Being without a voice is an interesting kind of liminal space to be in. Of this world 100% but absolutely unable to vocally react or respond to anything and finding myself behind this veil of silence is both liberating and frustrating.

Funny thing: I’m a long-time yogi and practitioner (and teacher) of meditation. I know the world of retreat induced silence and the benefits of withdrawing from speech now and again. But this current, unintended retreat bears a very different kind of fruit from intentional silent retreat. The primary difference being that this time, I’ve got no choice. This silence is foisted upon me and because of that, there is an even deeper surrender that is taking place. There is also the added: “Will my voice return? How? When?” Soon enough an appointment with an ENT specialist should answer those questions but it is a funky, sharp edged unknowing that I am living with. Kinda scary but not full out scary yet.

The liberating part:

No automatic speech means less reactivity. I can witness habits of speech getting weaker and weaker from lack of repetition. There is a cool principal in the field of neuroscience called the Hebb principle: “Neurons that fire together, wire together.” Keep activating the same neural connections and the behaviors associated with those connections keep gaining traction. Now, I get to experiment with how language plays into this undoing of habits.
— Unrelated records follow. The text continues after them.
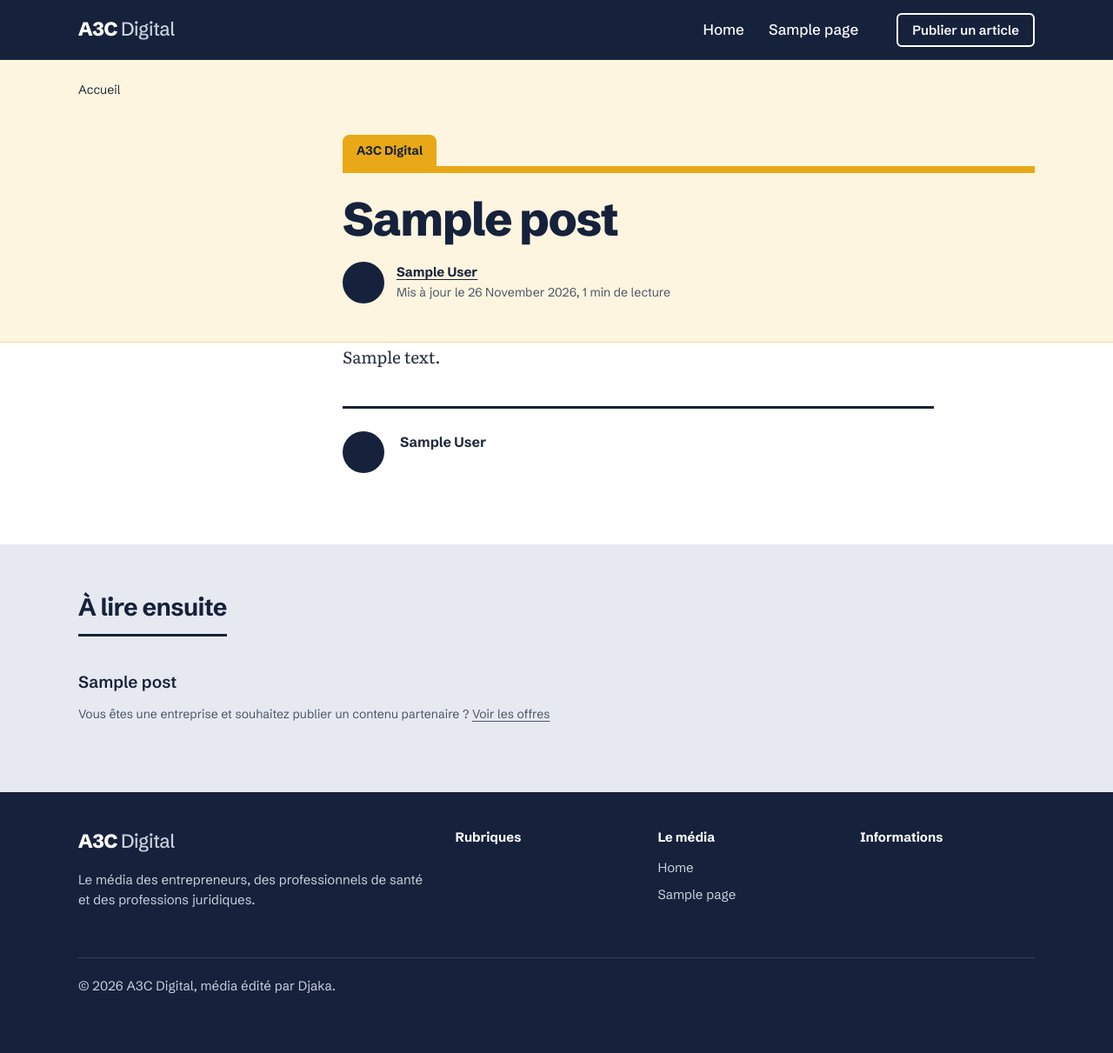
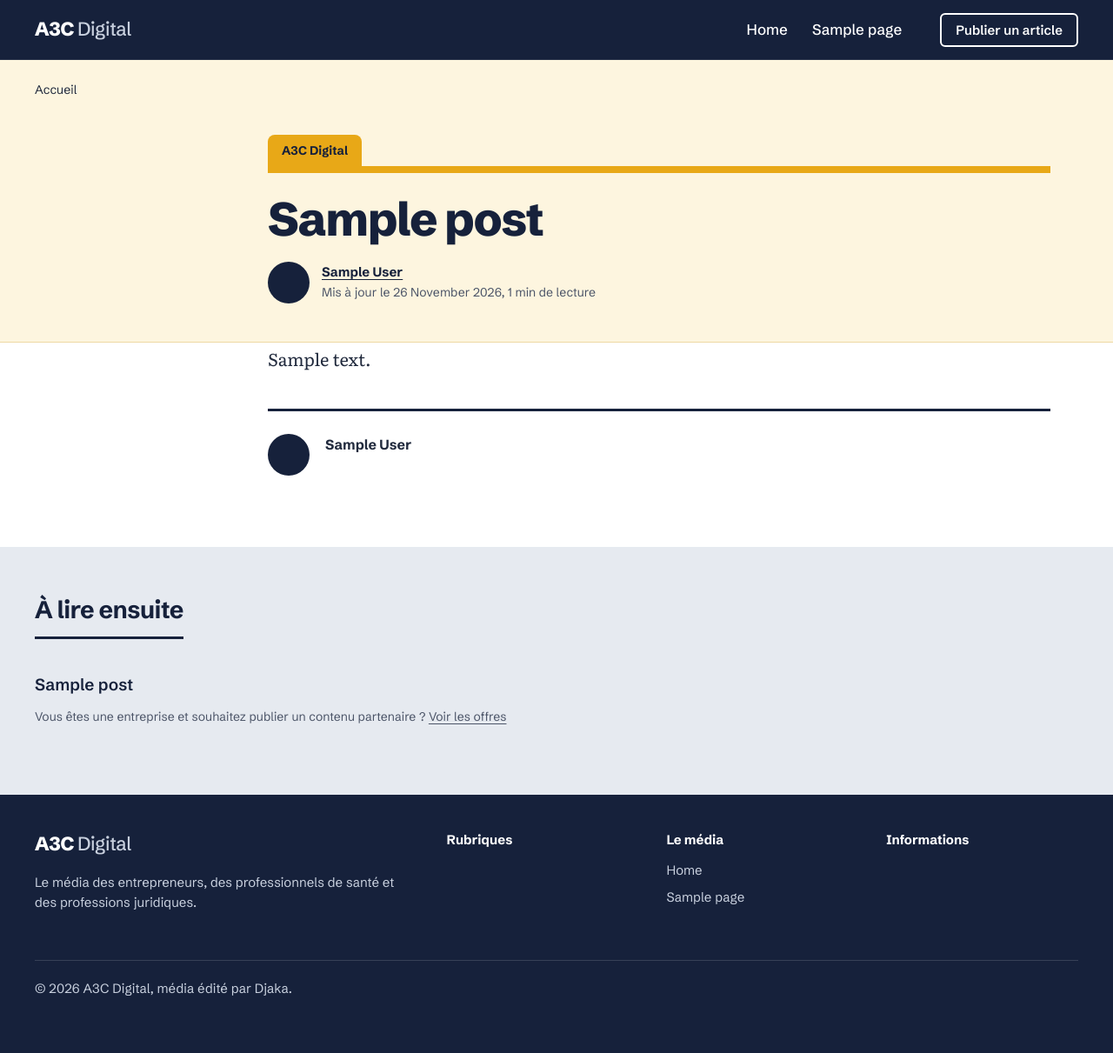
Before and after one commit to ShirleyDjaka/a3cDigital, a WordPress theme: template theme/a3c/single.php in a window 1280 px wide. Shown: the whole page at 87% size. Before the commit the page ends 1142 px from the top, so only its background shows below. Run offline with PHP 8.4 and a stand-in for WordPress, Linux system fonts and the light colour scheme; the site name, menu and one post (Sample post) are stand-ins, and other content is empty; some libraries are stand-ins or nearby versions.

Commit message:
Thème v1.1.2 : colonne de lecture à 900 px sur ordinateur
- Conteneur du site 1280 px, sommaire 220 px, texte 20 px / 1,8
- Tablette et mobile inchangés

Co-Authored-By: Claude Opus 5.5 <noreply@anthropic.com>
Claude-Session: https://claude.ai/code/session_01Nbmm8KNYzTvF5NSyPV2rqa

```diff
--- a/theme/a3c/assets/css/main.css
+++ b/theme/a3c/assets/css/main.css
@@ -613,3 +613,13 @@ a:hover { text-decoration-thickness: 2px; }
 @media (max-width: 960px) {
   .article-corps .contenu, .article-corps .sommaire { grid-column: 1; grid-row: auto; }
 }
+
+/* Largeur de lecture élargie sur ordinateur (demande de l'éditrice : environ 900 px) */
+:root { --largeur: 1280px; }
+@media (min-width: 961px) {
+  .article-corps .conteneur { grid-template-columns: 220px minmax(0, 1fr); gap: 48px; }
+  .article-entete .entete-texte { margin-left: 268px; max-width: 900px; }
+  .contenu { max-width: 900px; }
+  .article-corps .contenu { font-size: 20px; line-height: 1.8; }
+  .page-corps .contenu { max-width: 900px; }
+}
--- a/theme/a3c/functions.php
+++ b/theme/a3c/functions.php
@@ -5,7 +5,7 @@
 
 defined( 'ABSPATH' ) || exit;
 
-define( 'A3C_VERSION', '1.1.1' );
+define( 'A3C_VERSION', '1.1.2' );
 
 require get_template_directory() . '/inc/audience.php';
 require get_template_directory() . '/inc/article.php';
--- a/theme/a3c/style.css
+++ b/theme/a3c/style.css
@@ -4,7 +4,7 @@ Theme URI: https://a3cdigital.com/
 Author: Djaka
 Author URI: https://djaka.fr/
 Description: Thème sur mesure du média A3C Digital (entrepreneurs, santé, juridique). Concept des intercalaires : une couleur par audience. Léger, sans constructeur de pages.
-Version: 1.1.1
+Version: 1.1.2
 Requires at least: 6.4
 Requires PHP: 8.0
 License: GNU General Public License v2 or later
```
Also changed, not shown: docs/plan-refonte.md (+1 -1 lines), theme/a3c/assets/src/wordpress.css (+10 -0 lines).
Loved ones call to chat, I simply listen and offer no responses. I am hearing them with much less self-agenda rising up. Interesting. If I need to share some information with my husband, I write a few choice words on a pad and leave all commentary out. An opinion arises in me, a reaction to a current political or social event and, I can feel, think and experience my reaction but it does not fly out of my mouth. The thing is, I am not missing hearing my own voice. Not yet.

I am not pretending that much of this does not suck but it sucks so much less than I would have thought had you told me I would be without a voice for two weeks and counting. Anticipating not having a voice would have created much more freak out than the reality of having no voice.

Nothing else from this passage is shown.